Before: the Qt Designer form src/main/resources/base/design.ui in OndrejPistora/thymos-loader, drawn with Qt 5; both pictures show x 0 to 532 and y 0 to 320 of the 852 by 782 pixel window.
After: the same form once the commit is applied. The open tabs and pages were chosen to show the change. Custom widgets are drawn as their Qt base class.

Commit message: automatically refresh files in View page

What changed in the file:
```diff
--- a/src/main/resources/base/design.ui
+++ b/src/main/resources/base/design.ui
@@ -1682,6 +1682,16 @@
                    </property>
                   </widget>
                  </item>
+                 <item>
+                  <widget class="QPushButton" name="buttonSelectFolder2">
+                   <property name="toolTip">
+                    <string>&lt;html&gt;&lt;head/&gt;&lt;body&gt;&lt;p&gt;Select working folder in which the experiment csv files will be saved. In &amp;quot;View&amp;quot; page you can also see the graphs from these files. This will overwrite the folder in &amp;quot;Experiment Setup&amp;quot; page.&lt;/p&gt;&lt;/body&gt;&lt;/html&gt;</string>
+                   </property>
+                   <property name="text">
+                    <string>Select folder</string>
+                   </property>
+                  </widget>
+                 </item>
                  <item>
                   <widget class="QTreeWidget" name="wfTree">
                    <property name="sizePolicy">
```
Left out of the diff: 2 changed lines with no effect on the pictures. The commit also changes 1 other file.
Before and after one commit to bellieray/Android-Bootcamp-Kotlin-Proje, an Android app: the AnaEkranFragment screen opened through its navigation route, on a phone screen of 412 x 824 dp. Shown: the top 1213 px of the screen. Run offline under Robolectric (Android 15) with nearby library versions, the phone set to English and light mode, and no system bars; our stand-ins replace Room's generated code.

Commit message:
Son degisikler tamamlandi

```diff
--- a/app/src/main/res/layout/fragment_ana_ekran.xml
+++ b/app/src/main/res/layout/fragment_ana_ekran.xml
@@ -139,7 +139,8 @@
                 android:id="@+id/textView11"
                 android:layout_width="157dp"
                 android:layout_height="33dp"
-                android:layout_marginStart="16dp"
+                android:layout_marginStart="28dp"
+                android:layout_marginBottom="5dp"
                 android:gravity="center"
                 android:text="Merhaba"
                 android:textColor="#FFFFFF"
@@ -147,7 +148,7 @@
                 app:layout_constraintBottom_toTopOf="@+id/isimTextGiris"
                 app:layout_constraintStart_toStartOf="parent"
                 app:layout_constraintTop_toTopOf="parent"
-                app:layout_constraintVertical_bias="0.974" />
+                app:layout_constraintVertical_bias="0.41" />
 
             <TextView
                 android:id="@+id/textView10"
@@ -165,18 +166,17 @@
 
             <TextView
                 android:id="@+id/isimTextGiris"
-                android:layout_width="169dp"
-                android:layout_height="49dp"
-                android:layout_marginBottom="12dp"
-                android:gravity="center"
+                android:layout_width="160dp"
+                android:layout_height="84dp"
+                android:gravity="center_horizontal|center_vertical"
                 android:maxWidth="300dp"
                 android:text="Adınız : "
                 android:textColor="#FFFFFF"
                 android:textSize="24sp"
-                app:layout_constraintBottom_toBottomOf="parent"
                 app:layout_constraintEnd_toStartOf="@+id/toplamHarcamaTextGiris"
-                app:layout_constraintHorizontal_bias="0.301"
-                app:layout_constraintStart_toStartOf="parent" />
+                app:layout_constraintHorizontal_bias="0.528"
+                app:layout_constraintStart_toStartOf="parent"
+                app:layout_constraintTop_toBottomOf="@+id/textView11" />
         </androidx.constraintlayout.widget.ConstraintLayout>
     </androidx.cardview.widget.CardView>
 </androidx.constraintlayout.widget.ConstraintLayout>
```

■ EXERCISE OBJECTIVE: The required output is each line of the entries that contains the word "drawn".

■ ANSWER SPACE:
Before: the Qt Designer form src/main/resources/base/design.ui in OndrejPistora/thymos-loader, drawn with Qt 5; both pictures show x 0 to 532 and y 0 to 320 of the 852 by 782 pixel window.
After: the same form once the commit is applied. The open tabs and pages were chosen to show the change. Custom widgets are drawn as their Qt base class.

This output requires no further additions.